Journal Article

Antimicrobial Resistance in Key Bloodstream Bacterial Isolates: Electronic Surveillance with The Surveillance Network Database—USA

Daniel F. Sahm, Mark K. Marsilio and Geriann Piazza

in Clinical Infectious Diseases

Published on behalf of Infectious Diseases Society of America

Volume 29, issue 2, pages 259-263
Published in print July 1999 | ISSN: 1058-4838
Published online July 1999 | e-ISSN: 1537-6591 | DOI: http://dx.doi.org/10.1086/520195
Antimicrobial Resistance in Key Bloodstream Bacterial Isolates: Electronic Surveillance with The Surveillance Network Database—USA

More Like This

Show all results sharing these subjects:

  • Infectious Diseases
  • Immunology
  • Public Health and Epidemiology
  • Microbiology

GO

Show Summary Details

Preview

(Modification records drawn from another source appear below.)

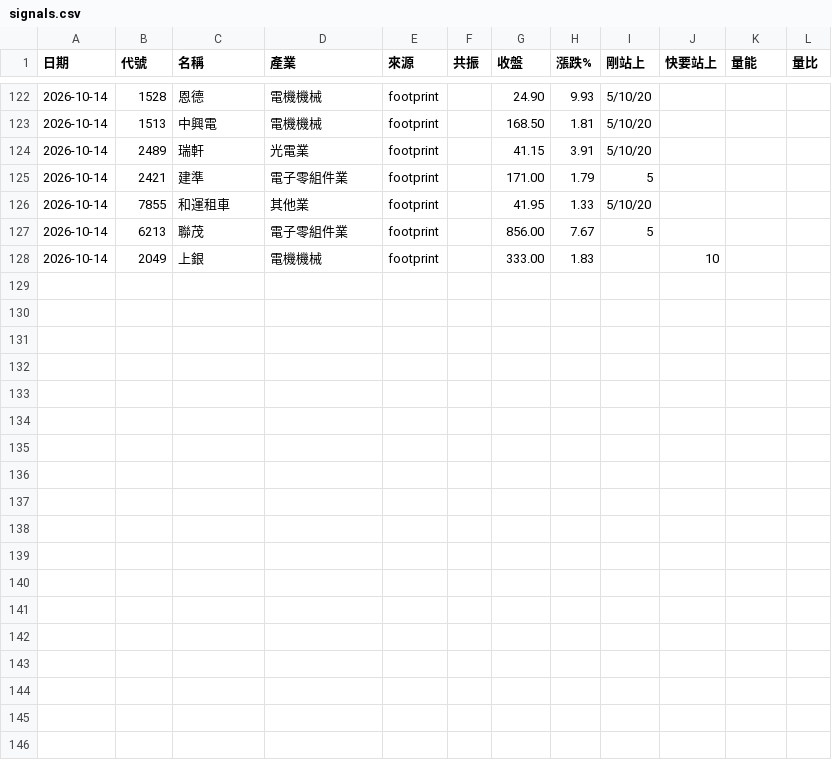
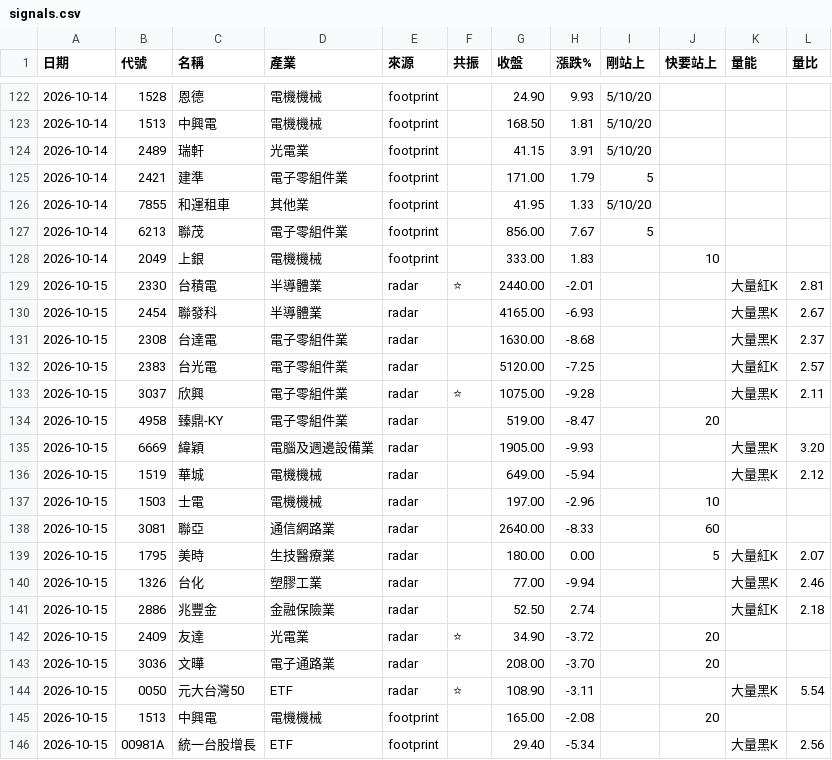
Before and after one commit to EJuxn0418/AGI-Stock-Monitor, a CSV file: logs/signals.csv, drawn as a sheet; only a part is shown, gaps mark what is left out; the diff names each change by its address in the sheet, - before the commit and + after, or states it on an @@ line.

Commit message:
訊號紀錄 2026-10-15

```diff
--- a/logs/signals.csv
+++ b/logs/signals.csv
+row 129: 2026-10-15 | 2330 | 台積電 | 半導體業 | radar | ⭐ | 2440.00 | -2.01 |  |  | 大量紅K | 2.81
+row 130: 2026-10-15 | 2454 | 聯發科 | 半導體業 | radar |  | 4165.00 | -6.93 |  |  | 大量黑K | 2.67
+row 131: 2026-10-15 | 2308 | 台達電 | 電子零組件業 | radar |  | 1630.00 | -8.68 |  |  | 大量黑K | 2.37
+row 132: 2026-10-15 | 2383 | 台光電 | 電子零組件業 | radar |  | 5120.00 | -7.25 |  |  | 大量紅K | 2.57
+row 133: 2026-10-15 | 3037 | 欣興 | 電子零組件業 | radar | ⭐ | 1075.00 | -9.28 |  |  | 大量黑K | 2.11
+row 134: 2026-10-15 | 4958 | 臻鼎-KY | 電子零組件業 | radar |  | 519.00 | -8.47 |  | 20
+row 135: 2026-10-15 | 6669 | 緯穎 | 電腦及週邊設備業 | radar |  | 1905.00 | -9.93 |  |  | 大量黑K | 3.20
+row 136: 2026-10-15 | 1519 | 華城 | 電機機械 | radar |  | 649.00 | -5.94 |  |  | 大量黑K | 2.12
+row 137: 2026-10-15 | 1503 | 士電 | 電機機械 | radar |  | 197.00 | -2.96 |  | 10
+row 138: 2026-10-15 | 3081 | 聯亞 | 通信網路業 | radar |  | 2640.00 | -8.33 |  | 60
+row 139: 2026-10-15 | 1795 | 美時 | 生技醫療業 | radar |  | 180.00 | 0.00 |  | 5 | 大量紅K | 2.07
+row 140: 2026-10-15 | 1326 | 台化 | 塑膠工業 | radar |  | 77.00 | -9.94 |  |  | 大量黑K | 2.46
+row 141: 2026-10-15 | 2886 | 兆豐金 | 金融保險業 | radar |  | 52.50 | 2.74 |  |  | 大量紅K | 2.18
+row 142: 2026-10-15 | 2409 | 友達 | 光電業 | radar | ⭐ | 34.90 | -3.72 |  | 20
+row 143: 2026-10-15 | 3036 | 文曄 | 電子通路業 | radar |  | 208.00 | -3.70 |  | 20
+row 144: 2026-10-15 | 0050 | 元大台灣50 | ETF | radar | ⭐ | 108.90 | -3.11 |  |  | 大量黑K | 5.54
+row 145: 2026-10-15 | 1513 | 中興電 | 電機機械 | footprint |  | 165.00 | -2.08 |  | 20
+row 146: 2026-10-15 | 00981A | 統一台股增長 | ETF | footprint |  | 29.40 | -5.34 |  |  | 大量黑K | 2.56
```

To assess the prevalence of antimicrobial-resistant pathogens among the most common blood-stream isolates, we examined antimicrobial susceptibility data from The Surveillance Network Database—USA, an electronic surveillance system that collects data from 118 clinical microbiology laboratories across the United States. Between 1995 and 1997, resistance to both vancomycin and ampicillin was much more prevalent among Enterococcus faecium than Enterococcus faecalis, suggesting the need for laboratories to identify to species. When staphylococcal isolates were examined for reduced susceptibility to vancomycin (minimum inhibitory concentration = 4 μg/mL), the frequency was highest in methicillin-resistant coagulase-negative staphylococci. We also learned that nonsusceptibility to ceftazidime in Klebsiella pneumoniae was more prevalent among isolates from blood (12.7%) than among isolates from urine (7.1%) or respiratory sources (9.3%). Although antimicrobial resistance is low overall for isolates of Escherichia coli from blood, the prevalence of cefoxitin resistance among ceftazidime-resistant strains (61.9%) suggests the action of mechanisms other than extended-spectrum β-lactamase.

Journal Article.  0 words. 

Subjects: Infectious Diseases ; Immunology ; Public Health and Epidemiology ; Microbiology

Full text: subscription required

How to subscribe Recommend to my Librarian

Users without a subscription are not able to see the full content. Please, subscribe or login to access all content.